┌─ Extracted data
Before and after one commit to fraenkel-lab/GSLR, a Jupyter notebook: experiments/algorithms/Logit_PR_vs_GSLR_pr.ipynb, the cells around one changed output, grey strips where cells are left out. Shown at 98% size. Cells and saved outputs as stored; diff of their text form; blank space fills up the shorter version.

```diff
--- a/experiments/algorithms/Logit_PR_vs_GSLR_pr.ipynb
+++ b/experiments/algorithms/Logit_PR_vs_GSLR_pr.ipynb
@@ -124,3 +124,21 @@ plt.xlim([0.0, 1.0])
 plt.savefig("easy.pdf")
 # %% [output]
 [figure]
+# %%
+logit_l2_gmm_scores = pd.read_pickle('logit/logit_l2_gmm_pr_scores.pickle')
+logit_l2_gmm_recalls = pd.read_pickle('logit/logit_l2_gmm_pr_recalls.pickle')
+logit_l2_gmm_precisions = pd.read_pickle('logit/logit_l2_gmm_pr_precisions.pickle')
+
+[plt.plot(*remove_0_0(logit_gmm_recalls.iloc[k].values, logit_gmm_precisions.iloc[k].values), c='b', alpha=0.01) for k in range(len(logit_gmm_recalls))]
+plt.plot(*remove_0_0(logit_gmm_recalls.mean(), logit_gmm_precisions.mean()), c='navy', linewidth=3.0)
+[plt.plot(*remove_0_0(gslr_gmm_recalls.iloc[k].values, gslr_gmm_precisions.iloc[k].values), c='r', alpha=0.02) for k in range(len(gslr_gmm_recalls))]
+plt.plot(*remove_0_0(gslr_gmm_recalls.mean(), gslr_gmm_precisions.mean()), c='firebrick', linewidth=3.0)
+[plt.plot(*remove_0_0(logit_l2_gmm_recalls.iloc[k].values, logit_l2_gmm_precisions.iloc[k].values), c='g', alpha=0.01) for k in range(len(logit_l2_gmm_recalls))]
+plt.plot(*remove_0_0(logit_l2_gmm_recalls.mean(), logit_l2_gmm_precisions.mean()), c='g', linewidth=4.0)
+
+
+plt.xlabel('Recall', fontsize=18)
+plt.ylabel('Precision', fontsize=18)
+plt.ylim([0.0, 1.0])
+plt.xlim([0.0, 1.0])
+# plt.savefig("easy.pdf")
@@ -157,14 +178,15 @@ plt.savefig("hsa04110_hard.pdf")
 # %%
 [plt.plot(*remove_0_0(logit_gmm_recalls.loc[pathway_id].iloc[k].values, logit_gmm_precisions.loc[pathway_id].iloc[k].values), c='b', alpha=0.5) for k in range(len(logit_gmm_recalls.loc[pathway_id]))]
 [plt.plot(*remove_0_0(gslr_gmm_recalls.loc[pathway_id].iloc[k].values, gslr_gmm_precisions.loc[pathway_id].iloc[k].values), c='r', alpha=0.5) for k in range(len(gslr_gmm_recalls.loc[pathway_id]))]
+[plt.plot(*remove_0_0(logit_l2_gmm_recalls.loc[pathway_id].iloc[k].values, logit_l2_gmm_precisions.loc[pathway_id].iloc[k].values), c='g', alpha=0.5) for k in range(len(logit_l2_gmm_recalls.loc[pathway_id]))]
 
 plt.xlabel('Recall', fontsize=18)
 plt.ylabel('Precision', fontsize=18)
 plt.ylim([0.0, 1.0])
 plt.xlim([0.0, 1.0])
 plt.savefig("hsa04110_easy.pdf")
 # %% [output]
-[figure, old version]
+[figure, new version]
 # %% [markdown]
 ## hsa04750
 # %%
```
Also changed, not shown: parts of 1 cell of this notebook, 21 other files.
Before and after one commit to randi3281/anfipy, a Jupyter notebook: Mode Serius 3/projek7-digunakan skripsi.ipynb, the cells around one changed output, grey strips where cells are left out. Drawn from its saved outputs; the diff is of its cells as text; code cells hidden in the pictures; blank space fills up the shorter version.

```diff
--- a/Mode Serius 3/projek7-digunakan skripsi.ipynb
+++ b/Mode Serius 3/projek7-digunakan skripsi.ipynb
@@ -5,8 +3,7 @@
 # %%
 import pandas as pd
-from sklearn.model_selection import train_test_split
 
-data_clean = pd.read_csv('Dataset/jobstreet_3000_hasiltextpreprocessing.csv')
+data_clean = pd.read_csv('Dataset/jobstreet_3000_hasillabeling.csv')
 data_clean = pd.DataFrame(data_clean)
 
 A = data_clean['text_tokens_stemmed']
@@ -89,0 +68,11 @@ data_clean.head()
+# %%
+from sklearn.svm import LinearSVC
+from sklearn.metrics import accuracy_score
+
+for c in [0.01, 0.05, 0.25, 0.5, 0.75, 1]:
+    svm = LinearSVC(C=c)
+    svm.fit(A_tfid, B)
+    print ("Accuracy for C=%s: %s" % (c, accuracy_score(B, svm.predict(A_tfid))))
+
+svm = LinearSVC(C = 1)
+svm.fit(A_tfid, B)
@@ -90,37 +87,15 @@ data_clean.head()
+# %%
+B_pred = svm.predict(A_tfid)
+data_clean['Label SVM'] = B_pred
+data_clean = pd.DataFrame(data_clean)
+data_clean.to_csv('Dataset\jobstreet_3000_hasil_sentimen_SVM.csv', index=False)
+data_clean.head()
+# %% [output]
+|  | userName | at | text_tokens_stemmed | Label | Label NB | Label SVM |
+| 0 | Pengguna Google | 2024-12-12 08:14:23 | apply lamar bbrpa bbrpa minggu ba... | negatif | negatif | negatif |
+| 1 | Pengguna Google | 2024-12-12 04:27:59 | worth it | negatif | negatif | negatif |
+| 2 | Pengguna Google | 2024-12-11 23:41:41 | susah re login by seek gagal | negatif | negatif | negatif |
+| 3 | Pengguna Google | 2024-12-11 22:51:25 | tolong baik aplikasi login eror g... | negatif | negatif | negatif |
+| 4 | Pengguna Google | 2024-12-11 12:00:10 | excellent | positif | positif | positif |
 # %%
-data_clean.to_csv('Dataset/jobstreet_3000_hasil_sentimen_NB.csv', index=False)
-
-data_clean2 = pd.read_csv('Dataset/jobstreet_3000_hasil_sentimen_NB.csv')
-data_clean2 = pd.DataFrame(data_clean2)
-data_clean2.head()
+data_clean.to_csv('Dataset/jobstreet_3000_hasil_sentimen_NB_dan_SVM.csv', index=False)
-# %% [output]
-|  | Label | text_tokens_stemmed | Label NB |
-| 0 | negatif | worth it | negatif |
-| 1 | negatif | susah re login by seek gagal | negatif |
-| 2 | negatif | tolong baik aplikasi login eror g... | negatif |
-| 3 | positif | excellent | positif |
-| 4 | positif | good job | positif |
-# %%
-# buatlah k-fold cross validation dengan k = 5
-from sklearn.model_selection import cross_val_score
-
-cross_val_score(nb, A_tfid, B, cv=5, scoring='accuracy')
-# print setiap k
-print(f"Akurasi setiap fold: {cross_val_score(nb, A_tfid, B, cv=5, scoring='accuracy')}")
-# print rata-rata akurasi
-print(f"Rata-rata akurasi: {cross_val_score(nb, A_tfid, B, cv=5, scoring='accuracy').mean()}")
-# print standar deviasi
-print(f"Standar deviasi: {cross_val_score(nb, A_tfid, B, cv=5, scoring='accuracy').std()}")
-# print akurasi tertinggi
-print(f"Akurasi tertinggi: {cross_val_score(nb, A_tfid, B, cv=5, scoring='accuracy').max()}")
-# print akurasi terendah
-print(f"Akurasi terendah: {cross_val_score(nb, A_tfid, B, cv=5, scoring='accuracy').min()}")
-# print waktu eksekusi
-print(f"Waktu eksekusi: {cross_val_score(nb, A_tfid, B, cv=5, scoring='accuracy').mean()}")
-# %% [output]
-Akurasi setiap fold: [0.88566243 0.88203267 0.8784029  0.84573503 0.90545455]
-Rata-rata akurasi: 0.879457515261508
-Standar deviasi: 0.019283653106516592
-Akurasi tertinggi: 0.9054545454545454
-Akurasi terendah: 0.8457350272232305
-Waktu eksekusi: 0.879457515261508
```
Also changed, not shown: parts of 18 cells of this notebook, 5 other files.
└─
* **Exercise details**: In the entries above, which lines hold the word "rata"? Copy them out.

* **Finished exercise**:
-# print rata-rata akurasi
-print(f"Rata-rata akurasi: {cross_val_score(nb, A_tfid, B, cv=5, scoring='accuracy').mean()}")
-Rata-rata akurasi: 0.879457515261508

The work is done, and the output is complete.